Sheffield Wednesday striker Atdhe Nuhiu

Speaking to The Sun last December, he conceded: "You would call and always have fear that something had happened. You saw the news and picked up the phone and you were never sure.

"Those who were there, when they tell the stories, it is different. They always stayed in the basement.

"If a bomb came and they were in the basement, nothing could happen. During the war, you need to find the best way."

It was in February 2008 that Kosovo unilaterally declared independence from Serbia.

Atdhe Nuhiu, right, in action against Iceland (Photo credit should read HARALDUR GUDJONSSON/AFP/Getty Images)

The infrastructure in the country has "changed for the better" since those dark days, according to Nuhiu.

But he stressed: "There are still people who have not forgotten about the war. It is not easy what people went through. It is not something that you can imagine.

"There have been some crazy things that has happened."

The remarkable success of Kosovo's men's football team has further lifted spirits in the country.

Should they beat Macedonia and then Georgia or Belarus in next March's Nations League play-offs, Kosovo will qualify for the European Championship without need for the more conventional route. It comes just three years after Kosovo gained membership of football's international governing bodies.

"It has been a crazy journey," said Nuhiu. "We are proud but we are not there yet.

"The chance is there (to qualify for the Euros) and I think everyone is willing to get there.

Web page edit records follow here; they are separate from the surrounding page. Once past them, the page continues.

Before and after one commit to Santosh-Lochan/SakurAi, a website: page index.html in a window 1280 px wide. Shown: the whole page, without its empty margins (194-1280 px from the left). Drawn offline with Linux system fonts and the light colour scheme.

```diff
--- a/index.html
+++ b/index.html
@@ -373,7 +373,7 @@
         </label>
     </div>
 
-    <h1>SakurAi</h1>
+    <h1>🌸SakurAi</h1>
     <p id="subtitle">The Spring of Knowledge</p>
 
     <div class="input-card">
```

"No one really believed in this journey outside of Kosovo.

"I think we have managed to prove people wrong.

"We know we have good players.

"We have done a great job in the Nations League and now with the qualification.

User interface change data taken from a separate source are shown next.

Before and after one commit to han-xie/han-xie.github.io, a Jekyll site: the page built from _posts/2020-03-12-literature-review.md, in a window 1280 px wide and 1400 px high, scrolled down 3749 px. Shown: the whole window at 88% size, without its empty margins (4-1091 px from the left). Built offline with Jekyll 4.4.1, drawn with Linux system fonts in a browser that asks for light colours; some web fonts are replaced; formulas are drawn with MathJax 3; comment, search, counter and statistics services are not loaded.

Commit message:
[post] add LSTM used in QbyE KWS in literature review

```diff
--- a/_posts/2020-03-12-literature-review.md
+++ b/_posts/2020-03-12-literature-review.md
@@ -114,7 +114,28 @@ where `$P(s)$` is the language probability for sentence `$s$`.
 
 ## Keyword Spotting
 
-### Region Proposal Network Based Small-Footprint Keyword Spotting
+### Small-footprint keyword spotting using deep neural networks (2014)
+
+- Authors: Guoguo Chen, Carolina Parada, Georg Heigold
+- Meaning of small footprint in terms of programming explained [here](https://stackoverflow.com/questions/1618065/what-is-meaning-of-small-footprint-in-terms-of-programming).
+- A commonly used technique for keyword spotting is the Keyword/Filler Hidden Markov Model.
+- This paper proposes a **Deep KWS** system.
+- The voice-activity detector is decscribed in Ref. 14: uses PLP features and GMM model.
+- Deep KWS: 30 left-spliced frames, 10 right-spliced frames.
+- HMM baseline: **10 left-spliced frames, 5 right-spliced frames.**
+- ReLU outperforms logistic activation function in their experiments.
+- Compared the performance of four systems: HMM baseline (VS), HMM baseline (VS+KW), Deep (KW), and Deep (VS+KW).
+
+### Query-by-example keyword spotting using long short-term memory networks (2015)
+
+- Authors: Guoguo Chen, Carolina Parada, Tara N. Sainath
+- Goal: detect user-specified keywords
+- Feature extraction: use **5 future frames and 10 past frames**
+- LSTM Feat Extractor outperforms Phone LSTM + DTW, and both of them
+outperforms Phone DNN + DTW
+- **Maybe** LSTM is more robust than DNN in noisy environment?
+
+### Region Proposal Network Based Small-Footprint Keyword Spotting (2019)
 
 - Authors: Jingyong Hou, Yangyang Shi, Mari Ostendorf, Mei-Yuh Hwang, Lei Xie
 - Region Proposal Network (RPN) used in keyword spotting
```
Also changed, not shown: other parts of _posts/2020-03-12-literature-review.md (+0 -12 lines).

"We have some very good, talented players. I can see a few of them in the future playing at some of the biggest clubs."

Kosovo entered Saturday's European Championship home qualifier with Czech Republic on the back of a 14-match unbeaten run, which included an eye-catching win over Bulgaria.

They are Europe’s youngest international team and the "Brazil of the Balkans" tag that has playfully followed them around no longer looks fanciful.

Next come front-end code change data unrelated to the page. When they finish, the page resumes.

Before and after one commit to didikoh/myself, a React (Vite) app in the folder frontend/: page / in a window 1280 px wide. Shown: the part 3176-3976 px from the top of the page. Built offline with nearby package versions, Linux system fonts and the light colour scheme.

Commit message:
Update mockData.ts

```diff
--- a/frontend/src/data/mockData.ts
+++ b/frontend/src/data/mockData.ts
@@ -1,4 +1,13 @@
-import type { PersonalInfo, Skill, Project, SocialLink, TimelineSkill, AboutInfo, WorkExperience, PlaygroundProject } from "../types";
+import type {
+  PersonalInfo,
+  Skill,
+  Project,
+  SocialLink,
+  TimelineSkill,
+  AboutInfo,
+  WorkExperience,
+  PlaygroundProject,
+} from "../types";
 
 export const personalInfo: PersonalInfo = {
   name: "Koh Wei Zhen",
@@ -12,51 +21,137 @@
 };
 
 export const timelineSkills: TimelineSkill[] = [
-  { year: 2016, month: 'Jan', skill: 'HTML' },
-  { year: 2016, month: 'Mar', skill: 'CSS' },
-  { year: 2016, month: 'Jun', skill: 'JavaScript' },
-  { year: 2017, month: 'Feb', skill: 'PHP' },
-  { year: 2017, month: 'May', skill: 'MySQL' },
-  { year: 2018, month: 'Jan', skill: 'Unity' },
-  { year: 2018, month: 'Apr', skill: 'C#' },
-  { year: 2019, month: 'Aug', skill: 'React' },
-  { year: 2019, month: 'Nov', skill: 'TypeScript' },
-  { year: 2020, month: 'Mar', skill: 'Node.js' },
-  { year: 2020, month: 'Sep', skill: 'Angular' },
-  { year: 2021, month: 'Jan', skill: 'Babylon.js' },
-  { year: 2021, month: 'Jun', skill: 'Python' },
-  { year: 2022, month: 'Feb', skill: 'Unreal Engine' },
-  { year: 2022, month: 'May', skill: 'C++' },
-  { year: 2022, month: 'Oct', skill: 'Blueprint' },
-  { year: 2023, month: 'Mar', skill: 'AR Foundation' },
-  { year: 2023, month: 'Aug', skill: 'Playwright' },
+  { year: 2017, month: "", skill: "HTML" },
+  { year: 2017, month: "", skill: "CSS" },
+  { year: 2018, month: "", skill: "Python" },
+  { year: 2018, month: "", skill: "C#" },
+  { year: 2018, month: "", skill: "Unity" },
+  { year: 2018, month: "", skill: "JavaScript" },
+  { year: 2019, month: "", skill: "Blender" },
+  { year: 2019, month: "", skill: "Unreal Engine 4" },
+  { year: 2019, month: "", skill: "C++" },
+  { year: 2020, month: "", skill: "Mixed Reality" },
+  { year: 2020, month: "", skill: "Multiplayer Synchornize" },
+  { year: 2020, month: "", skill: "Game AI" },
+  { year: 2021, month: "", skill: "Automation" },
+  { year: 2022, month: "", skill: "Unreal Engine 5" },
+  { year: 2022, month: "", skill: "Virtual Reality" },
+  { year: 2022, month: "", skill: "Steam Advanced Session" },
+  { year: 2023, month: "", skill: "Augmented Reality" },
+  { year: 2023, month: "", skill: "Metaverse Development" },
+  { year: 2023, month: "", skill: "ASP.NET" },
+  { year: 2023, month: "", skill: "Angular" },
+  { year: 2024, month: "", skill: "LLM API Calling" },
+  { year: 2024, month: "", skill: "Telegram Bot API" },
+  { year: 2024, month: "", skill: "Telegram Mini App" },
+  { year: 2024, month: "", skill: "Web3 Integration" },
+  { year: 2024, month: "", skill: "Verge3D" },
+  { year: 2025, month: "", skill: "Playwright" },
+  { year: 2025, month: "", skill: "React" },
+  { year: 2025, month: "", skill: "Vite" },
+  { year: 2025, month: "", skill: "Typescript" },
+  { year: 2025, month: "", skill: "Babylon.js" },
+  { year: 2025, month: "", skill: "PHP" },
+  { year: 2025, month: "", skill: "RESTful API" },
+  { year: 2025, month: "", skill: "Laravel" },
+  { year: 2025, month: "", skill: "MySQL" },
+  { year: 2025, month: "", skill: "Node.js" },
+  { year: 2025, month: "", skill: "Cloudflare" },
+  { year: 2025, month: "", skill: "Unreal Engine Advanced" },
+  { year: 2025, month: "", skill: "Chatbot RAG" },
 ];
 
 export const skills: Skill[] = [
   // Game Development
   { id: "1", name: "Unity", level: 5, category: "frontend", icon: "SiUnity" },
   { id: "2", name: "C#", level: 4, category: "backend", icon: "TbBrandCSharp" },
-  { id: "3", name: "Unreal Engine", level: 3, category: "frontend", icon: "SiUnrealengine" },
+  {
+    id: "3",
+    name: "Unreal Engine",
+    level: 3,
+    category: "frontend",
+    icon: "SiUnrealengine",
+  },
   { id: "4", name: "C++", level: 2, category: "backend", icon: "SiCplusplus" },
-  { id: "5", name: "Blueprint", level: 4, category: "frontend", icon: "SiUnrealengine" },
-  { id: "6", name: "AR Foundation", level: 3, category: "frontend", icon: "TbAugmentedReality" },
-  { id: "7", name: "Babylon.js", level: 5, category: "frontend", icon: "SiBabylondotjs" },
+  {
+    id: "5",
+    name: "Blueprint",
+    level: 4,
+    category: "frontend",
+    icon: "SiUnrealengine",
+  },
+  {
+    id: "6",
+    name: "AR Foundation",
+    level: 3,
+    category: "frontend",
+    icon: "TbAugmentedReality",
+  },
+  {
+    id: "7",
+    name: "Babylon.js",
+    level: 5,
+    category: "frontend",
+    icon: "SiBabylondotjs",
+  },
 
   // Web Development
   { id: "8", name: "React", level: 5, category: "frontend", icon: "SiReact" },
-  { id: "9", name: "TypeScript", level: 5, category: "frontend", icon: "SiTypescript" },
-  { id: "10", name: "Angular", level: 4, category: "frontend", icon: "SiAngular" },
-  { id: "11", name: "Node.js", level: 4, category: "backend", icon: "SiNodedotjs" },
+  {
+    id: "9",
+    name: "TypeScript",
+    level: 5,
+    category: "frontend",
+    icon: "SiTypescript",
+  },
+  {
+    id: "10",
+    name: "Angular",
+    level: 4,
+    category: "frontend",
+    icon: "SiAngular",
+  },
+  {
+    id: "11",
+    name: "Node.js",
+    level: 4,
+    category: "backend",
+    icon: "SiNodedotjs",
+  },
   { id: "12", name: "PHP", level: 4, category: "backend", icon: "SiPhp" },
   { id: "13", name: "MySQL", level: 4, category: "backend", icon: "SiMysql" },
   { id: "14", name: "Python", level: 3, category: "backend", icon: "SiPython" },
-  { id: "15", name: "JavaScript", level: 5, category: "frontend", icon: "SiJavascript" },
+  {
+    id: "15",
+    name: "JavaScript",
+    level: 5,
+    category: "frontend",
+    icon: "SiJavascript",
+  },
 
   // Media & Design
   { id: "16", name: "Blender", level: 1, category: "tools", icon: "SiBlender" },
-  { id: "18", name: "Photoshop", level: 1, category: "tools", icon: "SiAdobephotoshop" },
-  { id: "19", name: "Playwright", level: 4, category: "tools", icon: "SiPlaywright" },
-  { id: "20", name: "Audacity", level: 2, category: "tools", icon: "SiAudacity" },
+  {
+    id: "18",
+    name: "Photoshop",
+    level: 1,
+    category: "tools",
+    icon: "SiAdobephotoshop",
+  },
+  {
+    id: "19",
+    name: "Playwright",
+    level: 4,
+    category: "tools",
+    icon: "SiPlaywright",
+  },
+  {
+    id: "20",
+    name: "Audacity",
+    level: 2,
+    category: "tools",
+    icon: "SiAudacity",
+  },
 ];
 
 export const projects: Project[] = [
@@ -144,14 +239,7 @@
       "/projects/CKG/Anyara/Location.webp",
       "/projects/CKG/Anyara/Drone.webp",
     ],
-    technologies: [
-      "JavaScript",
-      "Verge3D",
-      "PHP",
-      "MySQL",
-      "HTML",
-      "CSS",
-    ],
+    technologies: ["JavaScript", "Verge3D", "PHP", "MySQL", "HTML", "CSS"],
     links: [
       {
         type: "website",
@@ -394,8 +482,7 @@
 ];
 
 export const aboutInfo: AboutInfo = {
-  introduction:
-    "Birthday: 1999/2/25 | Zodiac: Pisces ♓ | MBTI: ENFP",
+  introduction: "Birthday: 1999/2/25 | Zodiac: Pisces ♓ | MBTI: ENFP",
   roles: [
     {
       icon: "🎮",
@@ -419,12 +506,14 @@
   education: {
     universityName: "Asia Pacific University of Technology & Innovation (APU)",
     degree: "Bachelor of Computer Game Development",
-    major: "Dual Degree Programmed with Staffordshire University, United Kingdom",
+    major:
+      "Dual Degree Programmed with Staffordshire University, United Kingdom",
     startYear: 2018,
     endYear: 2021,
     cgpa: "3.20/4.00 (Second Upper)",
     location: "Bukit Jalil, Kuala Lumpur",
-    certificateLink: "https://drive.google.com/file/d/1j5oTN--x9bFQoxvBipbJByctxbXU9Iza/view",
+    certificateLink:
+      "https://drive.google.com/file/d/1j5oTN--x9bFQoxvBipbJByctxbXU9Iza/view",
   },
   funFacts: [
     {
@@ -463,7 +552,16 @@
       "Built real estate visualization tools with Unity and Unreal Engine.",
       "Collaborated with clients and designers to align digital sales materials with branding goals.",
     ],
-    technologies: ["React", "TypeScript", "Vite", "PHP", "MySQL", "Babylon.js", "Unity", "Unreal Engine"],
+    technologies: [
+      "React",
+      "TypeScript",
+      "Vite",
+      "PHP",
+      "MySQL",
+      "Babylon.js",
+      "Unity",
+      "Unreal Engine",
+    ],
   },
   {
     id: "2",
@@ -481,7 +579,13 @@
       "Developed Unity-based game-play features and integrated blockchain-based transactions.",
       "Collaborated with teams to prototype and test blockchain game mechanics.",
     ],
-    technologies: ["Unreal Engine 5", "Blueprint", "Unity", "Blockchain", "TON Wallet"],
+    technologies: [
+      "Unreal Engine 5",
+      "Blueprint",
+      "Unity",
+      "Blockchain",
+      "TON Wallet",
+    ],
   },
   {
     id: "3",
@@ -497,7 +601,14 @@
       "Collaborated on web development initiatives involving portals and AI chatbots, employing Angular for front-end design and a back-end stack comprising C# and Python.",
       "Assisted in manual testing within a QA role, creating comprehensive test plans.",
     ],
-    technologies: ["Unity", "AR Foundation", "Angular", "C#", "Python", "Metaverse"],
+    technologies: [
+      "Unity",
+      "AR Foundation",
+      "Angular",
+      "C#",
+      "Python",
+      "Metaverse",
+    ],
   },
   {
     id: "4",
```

Nuhiu said: "Football is the number one sport in the Balkan region. Basketball and handball are popular too but football is generally the main sport. It is what everyone follows.

"I think everybody is pleased and proud generally of how things are going.

"We have a stadium of 15,000-16,000; if we had a stadium like Hillsborough with 40,000, we would probably fill it.

"Our support is very high and everybody is enthusiastic.

"They are proud and the results have been very good. They are proud that we have a team in Kosovo.

"We will see what happens when things are not so good but hopefully but we can keep on doing well."

The 30-year-old takes great pride in representing Kosovo on the international stage.

"It is not just any national team," said Nuhiu. "There are people in Kosovo who have maybe been through the war and are happy to see us playing football.

"Some people have tears in their eyes when they see you on TV as they never imagined seeing Kosovo playing in the qualifiers or even challenging to go to the Euros.

"The people are proud of the team and so are we."

Kosovo will be without two of their biggest threats when they take on England tomorrow night. Both wingers Milot Rashica and Arber Zeneli are injured while Benjamin Kololli and Hekuran Kryeziu miss out too.

Nuhiu is under no illusions at the size of the task facing Kosovo at St Mary's.

"It will be a bonus what happens with England," he said. "It would be crazy for me to say we are going to compete against England because we are not at that level yet. We need to be honest.

"Okay, we can surprise but it is not a disaster if we don't get the result."

So can Kosovo cause a big upset?

Nuhiu said: "I think we can surprise but it will be very hard.

"Our strength is definitely the attacking side of the team. They are really good at what they do.

"As good as England are, if we can get in the transition of the game, we can still hurt them.

"The main factor against England is we have to show what we have done in the other games.

"They are a big opponent but I don't think think we should fear them. We respect them a lot but there is no point in changing our style of play.

"We need to be alert and as solid as we can be."